- Catherine Smiley, aged 23, a servant, who arrived in Auckland, New Zealand aboard the ship "Oxford" in 1874
Contemporary Notables of the name Smiley (post 1700) +
- Edward Forbes Smiley III (b. 1956), convicted American art thief found guilty in 2006 of stealing 97 rare maps originally valued at more than US 3 million and sentenced to 42 months in prison
- Brett Smiley (1955-2016), American singer-songwriter
- Charles Hugh Smiley (1903-1977), American astronomer and academic, eponym of the main belt asteroid 1613 Smiley
- Charles Smiley (b. 1954), American politician, Member of the Michigan House of Representatives (2011-)
- Jane Smiley (b. 1949), American Pulitzer Prize-winning (1992) novelist for her novel A Thousand Acres (1991)

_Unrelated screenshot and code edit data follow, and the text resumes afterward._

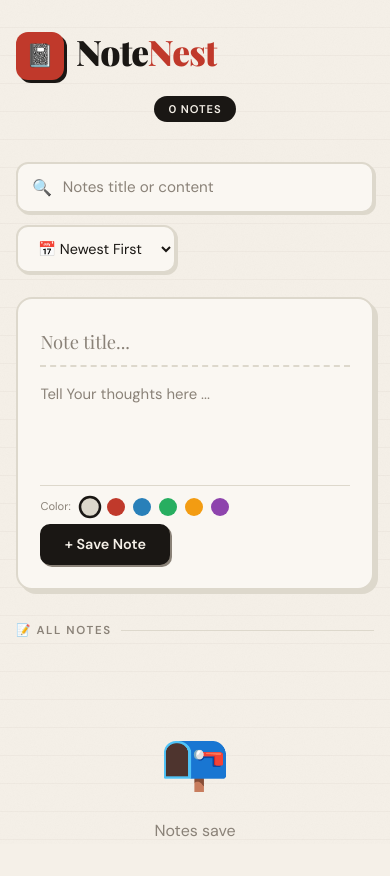
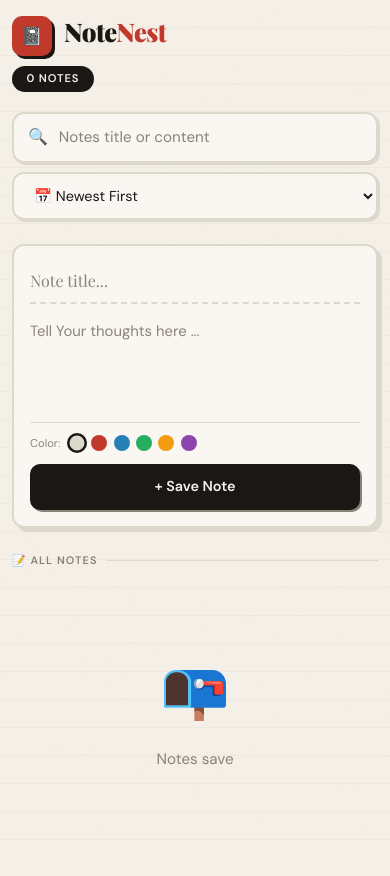
Before and after one commit to Harimass008/Notes-app, a plain HTML site: page index.html in a window 390 px wide. Drawn offline with nearby package versions, Linux system fonts and the light colour scheme.

Commit message:
Update index.css

```diff
--- a/index.css
+++ b/index.css
@@ -22,7 +22,7 @@
       overflow-x: hidden;
     }
 
-    /* Paper texture background */
+    /* Paper texture */
     body::before {
       content: '';
       position: fixed;
@@ -81,11 +81,12 @@
       justify-content: center;
       font-size: 1.4rem;
       box-shadow: 3px 3px 0 var(--ink);
+      flex-shrink: 0;
     }
 
     .brand h1 {
       font-family: 'Playfair Display', serif;
-      font-size: 2.2rem;
+      font-size: clamp(1.6rem, 5vw, 2.2rem);
       font-weight: 900;
       line-height: 1;
       letter-spacing: -0.02em;
@@ -103,9 +104,10 @@
       padding: 0.3rem 0.9rem;
       border-radius: 999px;
       align-self: center;
+      white-space: nowrap;
     }
 
-    /* ── Search & Controls ── */
+    /* ── Controls Row ── */
     .controls-row {
       display: flex;
       gap: 0.75rem;
@@ -115,8 +117,7 @@
     }
 
     .search-wrap {
-      flex: 1;
-      min-width: 200px;
+      flex: 1 1 200px;
       position: relative;
     }
 
@@ -162,6 +163,7 @@
       cursor: pointer;
       box-shadow: 2px 2px 0 var(--border);
       transition: border-color 0.2s;
+      flex-shrink: 0;
     }
 
     .sort-select:focus { border-color: var(--accent); }
@@ -175,7 +177,7 @@
       margin-bottom: 2rem;
       box-shadow: 4px 4px 0 var(--border);
       animation: fadeUp 0.5s 0.25s ease both;
-      transition: box-shadow 0.2s;
+      transition: box-shadow 0.2s, border-color 0.2s;
     }
 
     .new-note-card:focus-within {
@@ -190,7 +192,7 @@
       border-bottom: 2px dashed var(--border);
       color: var(--ink);
       font-family: 'Playfair Display', serif;
-      font-size: 1.15rem;
+      font-size: clamp(1rem, 3vw, 1.15rem);
       font-weight: 700;
       padding: 0.4rem 0 0.6rem;
       margin-bottom: 0.9rem;
@@ -224,13 +226,20 @@
       padding-top: 0.75rem;
       border-top: 1px solid var(--border);
       flex-wrap: wrap;
-      gap: 0.5rem;
+      gap: 0.75rem;
     }
 
     .color-dots {
       display: flex;
       gap: 0.5rem;
       align-items: center;
+      flex-wrap: wrap;
+    }
+
+    .color-label {
+      font-size: 0.7rem;
+      color: var(--muted);
+      margin-right: 2px;
     }
 
     .color-dot {
@@ -240,6 +249,7 @@
       cursor: pointer;
       border: 2px solid transparent;
       transition: transform 0.2s, border-color 0.2s;
+      flex-shrink: 0;
     }
 
     .color-dot:hover, .color-dot.selected {
@@ -257,8 +267,9 @@
       border-radius: 10px;
       padding: 0.5rem 1.4rem;
       cursor: pointer;
-      transition: background 0.2s, color 0.2s, transform 0.15s;
+      transition: background 0.2s, color 0.2s, transform 0.15s, box-shadow 0.15s;
       box-shadow: 2px 2px 0 var(--muted);
+      white-space: nowrap;
     }
 
     .save-btn:hover {
@@ -270,7 +281,7 @@
 
     .save-btn:active { transform: translate(1px,1px); box-shadow: 1px 1px 0 var(--ink); }
 
-    /* ── Section label ── */
+    /* ── Section Label ── */
     .section-label {
       font-family: 'DM Sans', sans-serif;
       font-size: 0.72rem;
@@ -310,6 +321,7 @@
       box-shadow: 3px 3px 0 var(--border);
       animation: popIn 0.3s ease both;
       cursor: default;
+      overflow: hidden;
     }
 
     .note-card:hover {
@@ -371,17 +383,24 @@
       margin-top: 1rem;
       padding-top: 0.6rem;
       border-top: 1px dashed var(--border);
+      gap: 0.5rem;
     }
 
     .note-date {
       font-size: 0.7rem;
       color: var(--muted);
       letter-spacing: 0.04em;
+      flex-shrink: 1;
+      min-width: 0;
+      overflow: hidden;
+      text-overflow: ellipsis;
+      white-space: nowrap;
     }
 
     .note-actions {
       display: flex;
       gap: 0.3rem;
+      flex-shrink: 0;
     }
 
     .icon-btn {
@@ -400,7 +419,7 @@
     .icon-btn.pin-btn.active { color: var(--pin); border-color: var(--pin); }
     .icon-btn.del-btn:hover { border-color: var(--accent); color: var(--accent); }
 
-    /* color strip on left */
+    /* Color strip on left */
     .note-card::before {
       content: '';
       position: absolute;
@@ -410,7 +429,7 @@
       background: var(--strip-color, transparent);
     }
 
-    /* Empty state */
+    /* ── Empty State ── */
     .empty-state {
       text-align: center;
       padding: 4rem 1rem;
@@ -420,6 +439,7 @@
     }
 
     .empty-state .emoji { font-size: 3.5rem; display: block; margin-bottom: 1rem; }
+    .empty-state p { font-size: 0.95rem; }
 
     /* Highlight match */
     mark {
@@ -429,7 +449,7 @@
       padding: 0 2px;
     }
 
-    /* Toast */
+    /* ── Toast ── */
     .toast-container {
       position: fixed;
       bottom: 1.5rem;
@@ -440,6 +460,7 @@
       flex-direction: column;
       align-items: center;
       gap: 0.5rem;
+      pointer-events: none;
     }
 
     .toast-msg {
@@ -453,14 +474,207 @@
       box-shadow: 0 4px 20px rgba(0,0,0,0.2);
     }
 
-    /* Animations */
+    /* ── Animations ── */
     @keyframes fadeDown { from { opacity:0; transform:translateY(-18px); } to { opacity:1; transform:translateY(0); } }
     @keyframes fadeUp   { from { opacity:0; transform:translateY(14px); }  to { opacity:1; transform:translateY(0); } }
     @keyframes popIn    { from { opacity:0; transform:scale(0.92); }        to { opacity:1; transform:scale(1); } }
     @keyframes toastIn  { from { opacity:0; transform:translateY(10px); }  to { opacity:1; transform:translateY(0); } }
     @keyframes toastOut { to   { opacity:0; transform:translateY(10px); } }
 
-    @media (max-width: 500px) {
-      .notes-grid { grid-template-columns: 1fr; }
-      .header { flex-direction: column; align-items: flex-start; }
+    /* ── Responsive Breakpoints ── */
+
+    /* Large tablets and small desktops */
+    @media (max-width: 768px) {
+      .wrapper {
+        padding: 1.5rem 1rem 5rem;
+      }
+
+      .notes-grid {
+        grid-template-columns: repeat(auto-fill, minmax(200px, 1fr));
+        gap: 1rem;
+      }
+
+      .new-note-card {
+        padding: 1.2rem;
+      }
+
+      .header {
+        margin-bottom: 1.75rem;
+      }
     }
+
+    /* Mobile landscape / small tablets */
+    @media (max-width: 600px) {
+      .wrapper {
+        padding: 1.25rem 0.9rem 5rem;
+      }
+
+      .controls-row {
+        flex-direction: column;
+        gap: 0.6rem;
+      }
+
+      .search-wrap {
+        flex: 1 1 100%;
+      }
+
+      .sort-select {
+        width: 100%;
+      }
+
+      .notes-grid {
+        grid-template-columns: 1fr 1fr;
+        gap: 0.85rem;
+      }
+
+      .note-card {
+        padding: 1rem;
+      }
+
+      .note-card-title {
+        font-size: 0.95rem;
+      }
+
+      .note-card-body {
+        font-size: 0.82rem;
+        max-height: 80px;
+      }
+
+      .new-note-footer {
+        flex-direction: column;
+        align-items: flex-start;
+        gap: 0.75rem;
+      }
+
+      .save-btn {
+        width: 100%;
+        text-align: center;
+        padding: 0.65rem 1rem;
+      }
+    }
+
+    /* Mobile portrait */
+    @media (max-width: 430px) {
+      .wrapper {
+        padding: 1rem 0.75rem 5rem;
+      }
+
+      .header {
+        flex-direction: column;
+        align-items: flex-start;
+        gap: 0.6rem;
+        margin-bottom: 1.25rem;
+      }
+
+      .brand-icon {
+        width: 40px;
+        height: 40px;
+        font-size: 1.1rem;
+        border-radius: 10px;
+      }
+
+      .note-count-badge {
+        align-self: flex-start;
+      }
+
+      .notes-grid {
+        grid-template-columns: 1fr;
+        gap: 0.9rem;
+      }
+
+      .new-note-card {
+        padding: 1rem;
+        border-radius: 12px;
+        margin-bottom: 1.5rem;
+      }
+
+      .note-title-input {
+        font-size: 1rem;
+      }
+
+      .note-card {
+        border-radius: 12px;
+      }
+
+      .color-dots {
+        gap: 0.4rem;
+      }
+
+      .color-dot {
+        width: 16px;
+        height: 16px;
+      }
+
+      .section-label {
+        font-size: 0.68rem;
+        letter-spacing: 0.1em;
+      }
+
+      /* Pin flag fix for very small screens */
+      .pin-flag {
+        font-size: 0.55rem;
+        padding: 0.15rem 0.4rem;
+      }
+    }
+
+    /* Extra small devices */
+    @media (max-width: 320px) {
+      .wrapper {
+        padding: 0.75rem 0.6rem 4rem;
+      }
+
+      .brand h1 {
+        font-size: 1.4rem;
+      }
+
+      .brand-icon {
+        width: 36px;
+        height: 36px;
+        font-size: 1rem;
+        border-radius: 8px;
+      }
+
+      .save-btn {
+        font-size: 0.85rem;
+        padding: 0.55rem 0.85rem;
+      }
+
+      .search-input,
+      .sort-select {
+        font-size: 0.85rem;
+        padding: 0.65rem 0.85rem 0.65rem 2.4rem;
+      }
+
+      .sort-select {
+        padding: 0.65rem 0.85rem;
+      }
+    }
+
+    /* Hover effects only for pointer devices (no sticky hover on touch) */
+    @media (hover: none) {
+      .note-card:hover {
+        transform: none;
+        box-shadow: 3px 3px 0 var(--border);
+      }
+
+      .save-btn:hover {
+        transform: none;
+        box-shadow: 2px 2px 0 var(--muted);
+        background: var(--ink);
+        border-color: var(--ink);
+      }
+
+      .icon-btn:hover {
+        border-color: transparent;
+        color: var(--muted);
+        background: none;
+      }
+    }
+
+    /* Print styles */
+    @media print {
+      body::before, body::after { display: none; }
+      .new-note-card, .controls-row, .toast-container { display: none; }
+      .note-card:hover { transform: none; }
+      .wrapper { max-width: 100%; padding: 0; }
+    }
```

- Gordon Smiley (1946-1982), American race car driver, inducted into the Nebraska Auto Racing Hall of Fame in 2000
- Tava Michelle Smiley (b. 1971), American actress and television host
- Arthur Lee "Red" Smiley (1925-1972), American bluegrass and country musician, posthumously inducted into the International Bluegrass Music Hall of Honor in 1992
- John Smiley (b. 1965), American Major League Baseball pitcher who played from 1986 to 1997
- Rickey Smiley, American standup comedian, television host, actor, and radio personality
- ... (Another 31 notables are available in all our PDF Extended History products and printed products wherever possible.)
Related Stories +
The Smiley Motto +
The motto was originally a war cry or slogan. Mottoes first began to be shown with arms in the 14th and 15th centuries, but were not in general use until the 17th century. Thus the oldest coats of arms generally do not include a motto. Mottoes seldom form part of the grant of arms: Under most heraldic authorities, a motto is an optional component of the coat of arms, and can be added to or changed at will; many families have chosen not to display a motto.
Motto: Industria virtus et fortitudo
Motto Translation: Industry, valor, and fortitude.
Suggested Readings for the name Smiley +
- 0 "Genealogy of Smiley family and descendants" (1971) by Jane Myrtle Hinkhouse
- ^ Filby, P. William, Meyer, Mary K., Passenger and immigration lists index : a guide to published arrival records of about 500,000 passengers who came to the United States and Canada in the seventeenth, eighteenth, and nineteenth centuries. 1982-1985 Cumulated Supplements in Four Volumes Detroit, Mich. : Gale Research Co., 1985, Print (ISBN 0-8103-1795-8)